*Can I do this? - I canít think of any more music today; Iíve mostly been working on this tape for my friend. Itís all easy music, some Beach Boys ("Feel Flows"), Kate Bush ("Wuthering Heights"), Leonard Cohen ("The Old Revolution"), Vetiver and BrightBlack (both amazing bands, and friends from the Bay Area), Anne Briggs ("Go Your Way"), Small Faces ("Itchycoo Park"), Donovan ("The Magpie"), Lee Hazlewood and Nancy Sinatra ("Some Velvet Morning"), Bob Dylan ("One More Cup of Coffee"), Talking Heads ("Donít Worry About the Government"), Karen Dalton ("Katie Cruel"), Neil Young ("Cinnamon Girl"), and also Will Oldham, Fleetwood Mac, the Notwist, and so on (this is too diffuse to reveal much of anything about anything, isnít it?).
Bay Area comic artist Adrian Tomine began drawing his best-known series, Optic Nerve, at the age of 16. He has since published most of his material through the Montreal-based Drawn & Quarterly Books, in addition to having work appear in The New Yorker, Esquire, Rolling Stone, and Time. Tomine's stories are as inconclusive as life, paired with a simple but unmistakable visual style, and exploring themes of adolescence and young adulthood with amazing detail and insight. His most recent collection of Optic Nerve comics, Summer Blonde, was published by Drawn & Quarterly in 2002. Tomine's original artwork can also be viewed (and bought) at The Comic Art Collective. (The photo of Adrian was taken by Wendy Jung).
Ten albums that I loved as a teenager that still "hold up" for me:
1. Tiger Trap - Tiger Trap (K) - The soundtrack to my first big romance. Sarah and I would go see them play at The Cattle Club and hold hands.

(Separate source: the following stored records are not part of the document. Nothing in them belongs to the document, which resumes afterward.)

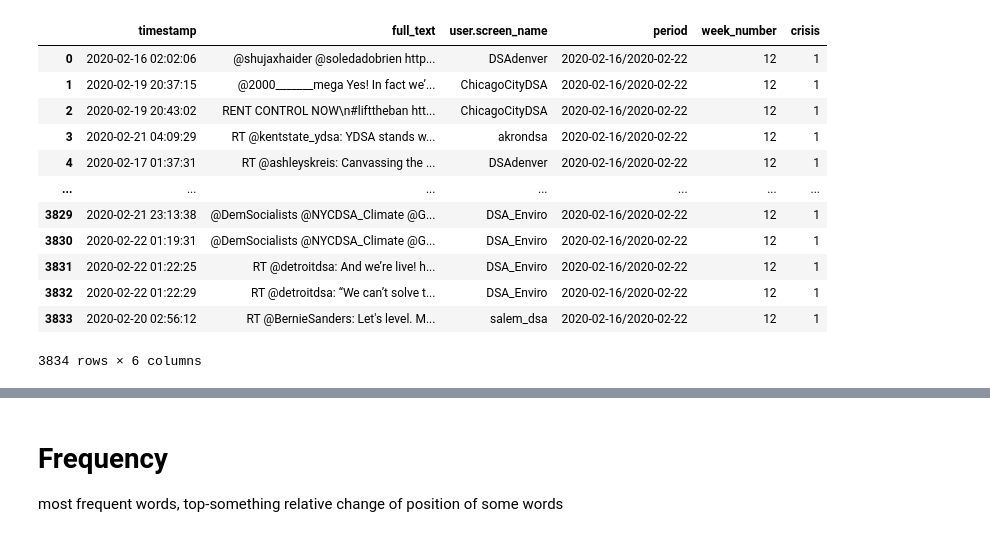
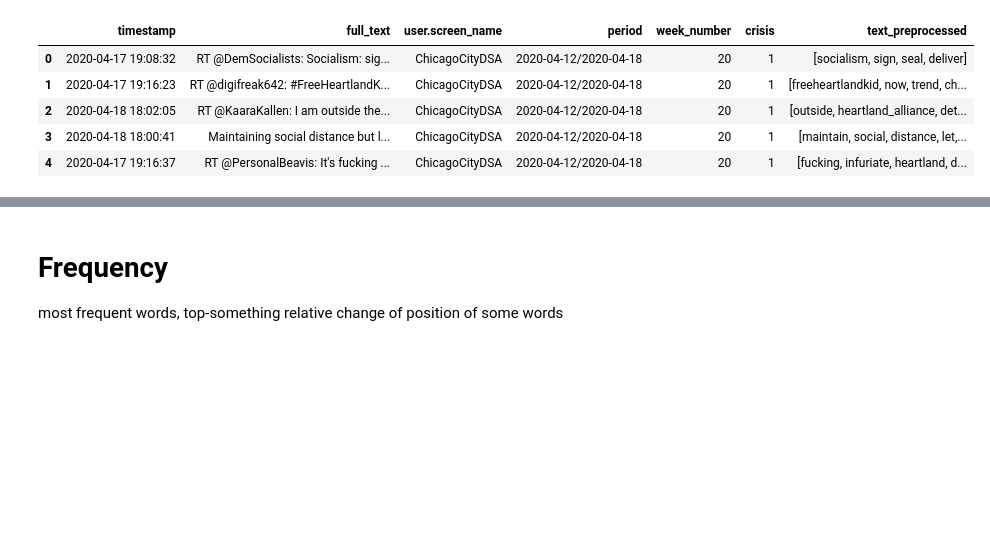
Before and after one commit to mariamkhuchua/thesis-corona-tweets, a Jupyter notebook: feature-extraction.ipynb, the cells around one changed output, grey strips where cells are left out. Drawn from its saved outputs; the diff is of its cells as text; code cells hidden in the pictures; blank space fills up the shorter version.

```diff
--- a/feature-extraction.ipynb
+++ b/feature-extraction.ipynb
@@ -25,18 +22,11 @@ Take random crisis week and proceed with it
 # %%
-week = demsoc[demsoc['week_number']==12].reset_index(drop=True)
+week = demsoc[demsoc['week_number']==20].reset_index(drop=True)
 # %%
-week
+week.head()
 # %% [output]
-|  | timestamp | full_text | user.screen_name | period | week_number | crisis |
-| 0 | 2020-02-16 02:02:06 | @shujaxhaider @soledadobrien http... | DSAdenver | 2020-02-16/2020-02-22 | 12 | 1 |
-| 1 | 2020-02-19 20:37:15 | @2000_______mega Yes! In fact we’... | ChicagoCityDSA | 2020-02-16/2020-02-22 | 12 | 1 |
-| 2 | 2020-02-19 20:43:02 | RENT CONTROL NOW\n#lifttheban htt... | ChicagoCityDSA | 2020-02-16/2020-02-22 | 12 | 1 |
-| 3 | 2020-02-21 04:09:29 | RT @kentstate_ydsa: YDSA stands w... | akrondsa | 2020-02-16/2020-02-22 | 12 | 1 |
-| 4 | 2020-02-17 01:37:31 | RT @ashleyskreis: Canvassing the ... | DSAdenver | 2020-02-16/2020-02-22 | 12 | 1 |
-| ... | ... | ... | ... | ... | ... | ... |
-| 3829 | 2020-02-21 23:13:38 | @DemSocialists @NYCDSA_Climate @G... | DSA_Enviro | 2020-02-16/2020-02-22 | 12 | 1 |
-| 3830 | 2020-02-22 01:19:31 | @DemSocialists @NYCDSA_Climate @G... | DSA_Enviro | 2020-02-16/2020-02-22 | 12 | 1 |
-| 3831 | 2020-02-22 01:22:25 | RT @detroitdsa: And we’re live! h... | DSA_Enviro | 2020-02-16/2020-02-22 | 12 | 1 |
-| 3832 | 2020-02-22 01:22:29 | RT @detroitdsa: “We can’t solve t... | DSA_Enviro | 2020-02-16/2020-02-22 | 12 | 1 |
-| 3833 | 2020-02-20 02:56:12 | RT @BernieSanders: Let's level. M... | salem_dsa | 2020-02-16/2020-02-22 | 12 | 1 |
+|  | timestamp | full_text | user.screen_name | period | week_number | crisis | text_preprocessed |
+| 0 | 2020-04-17 19:08:32 | RT @DemSocialists: Socialism: sig... | ChicagoCityDSA | 2020-04-12/2020-04-18 | 20 | 1 | [socialism, sign, seal, deliver] |
+| 1 | 2020-04-17 19:16:23 | RT @digifreak642: #FreeHeartlandK... | ChicagoCityDSA | 2020-04-12/2020-04-18 | 20 | 1 | [freeheartlandkid, now, trend, ch... |
+| 2 | 2020-04-18 18:02:05 | RT @KaaraKallen: I am outside the... | ChicagoCityDSA | 2020-04-12/2020-04-18 | 20 | 1 | [outside, heartland_alliance, det... |
+| 3 | 2020-04-18 18:00:41 | Maintaining social distance but l... | ChicagoCityDSA | 2020-04-12/2020-04-18 | 20 | 1 | [maintain, social, distance, let,... |
+| 4 | 2020-04-17 19:16:37 | RT @PersonalBeavis: It's fucking ... | ChicagoCityDSA | 2020-04-12/2020-04-18 | 20 | 1 | [fucking, infuriate, heartland, d... |
-3834 rows × 6 columns
```
Also changed, not shown: parts of 36 cells of this notebook.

2. Bob Dylan - The Freewheelin' Bob Dylan (Columbia) - My dad had a lot of folk albums in his collection, but this was the one I'd borrow and listen to the most. "Girl From the North Country" can still get me a little choked up if I'm in the right mood.

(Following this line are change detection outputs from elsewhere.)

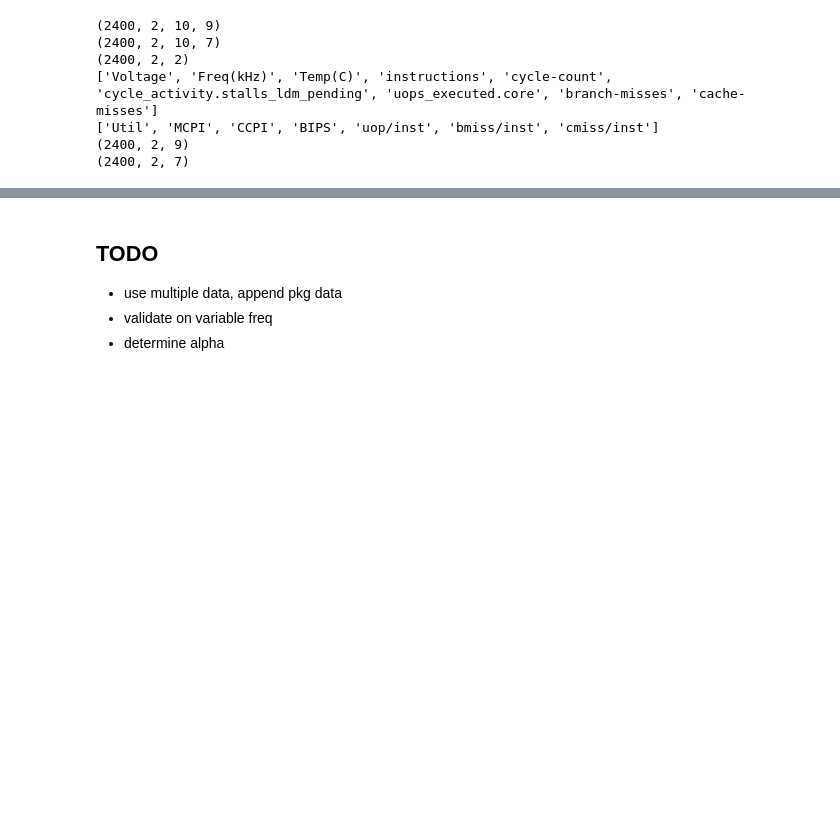
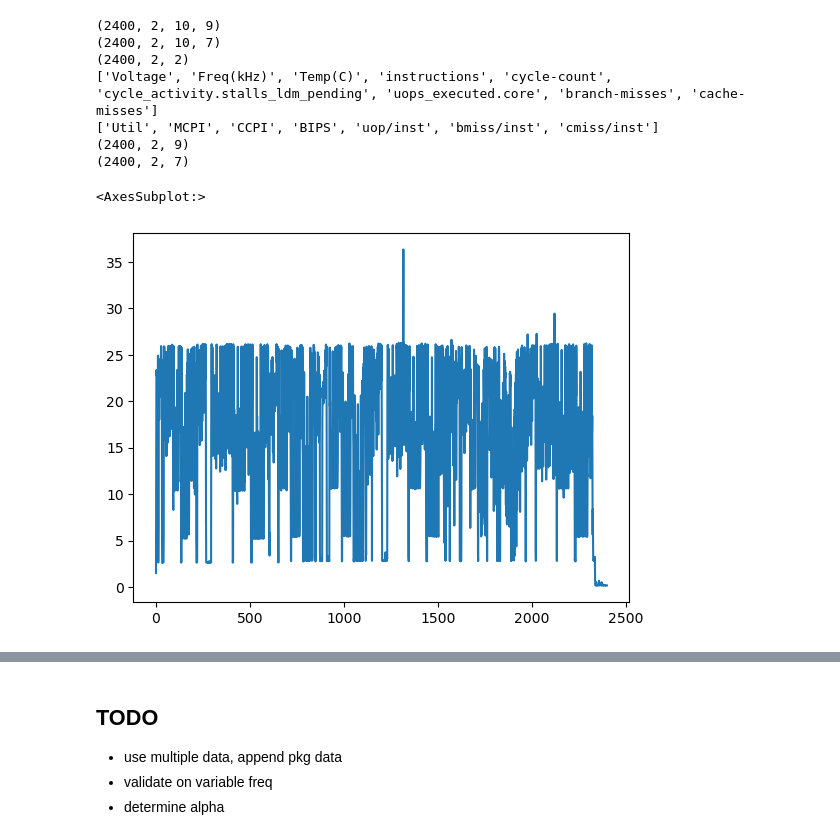
Before and after one commit to hwnam831/jRAPL-percore, a Jupyter notebook: ppep/PPEP.ipynb, the cells around one changed output, grey strips where cells are left out. Saved outputs shown, nothing was run; the diff lists cells and outputs as text; code cells hidden in the pictures; blank space fills up the shorter version.

```diff
--- a/ppep/PPEP.ipynb
+++ b/ppep/PPEP.ipynb
@@ -204,9 +204,14 @@ pkgpower = gtrecord.pkgdata[:,:,1]
 pkgvolt = pkgctrdata[:,:, 0]
 pkgbips = pkgstatdata[:,:,3]
 pkgutil = pkgstatdata[:,:,0]
-pkgbcps = pkgutil * pkgctrdata[:,:,1]
+pkgbcps = pkgutil * pkgctrdata[:,:,1] * 10 # bcps is also sum
 pkgstats = pkgstatdata[:,:,4:] * pkgbips[:,:,None]
 pkgstats = np.concatenate([pkgstats, pkgbips[:,:,None], pkgbcps[:,:,None]], axis=-1)
+# %%
+pd.Series(pkgbcps[:,1]).plot()
+# %% [output]
+<AxesSubplot:>
+[figure, added]
 # %%
 from sklearn import linear_model
 from PPEPDataset import PPEPData
```
Also changed, not shown: parts of 4 cells of this notebook, 2 other files.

3. Sam Cooke - The Best of Sam Cooke (RCA) - Another favorite from my dad's collection. Everyone loves these songs.
4. The Go-Betweens - 16 Lovers Lane (Beggars) - My brother borrowed this album from an Australian guy he met at college and made me a tape of it. Maybe not their best album, but it was the one I heard first. I learned how to play every song from it on the guitar.
5. Teenage Fanclub - Bandwagonesque (Geffen) - The first time I heard this album, I thought, "This is exactly the kind of music I've been searching for." All the other kids were going crazy for Nirvana, but I secretly liked these guys better.
6. Jonathan Richman - Jonathan Goes Country (Rounder) - The cover seemed completely uncool to me, but I'm glad I got past it. I tend to get interested in things in a backwards way, so this album, along with Elvis Costello's "Almost Blue," showed me that country music wasn't just "Achy Breaky Heart."
7. Yo La Tengo - Fakebook (Matador) - I bought the cassette of this on a whim, and I knew I'd discovered something special the minute I popped it in my mom's car stereo. Keeping with my method of backwards discovery, this album of cover songs introduced me to a lot of other great bands.
8. Matthew Sweet - Girlfriend (Volcano) - I still love listening to this CD through headphones. How could he ever top this one?
9. The Stone Roses - The Stone Roses (Silvertone) - Bad singing, bad lyrics, but boy, this still sounds pretty amazing to me.
10. Galaxie 500 - This Is Our Music (Rykodisc) - I actually shoplifted this CD from the Tower Outlet, but I ended up liking it too much to re-sell it to Esoteric Records for cash. Sometimes just walking around in New York makes me think of these songs.
By Dusted Magazine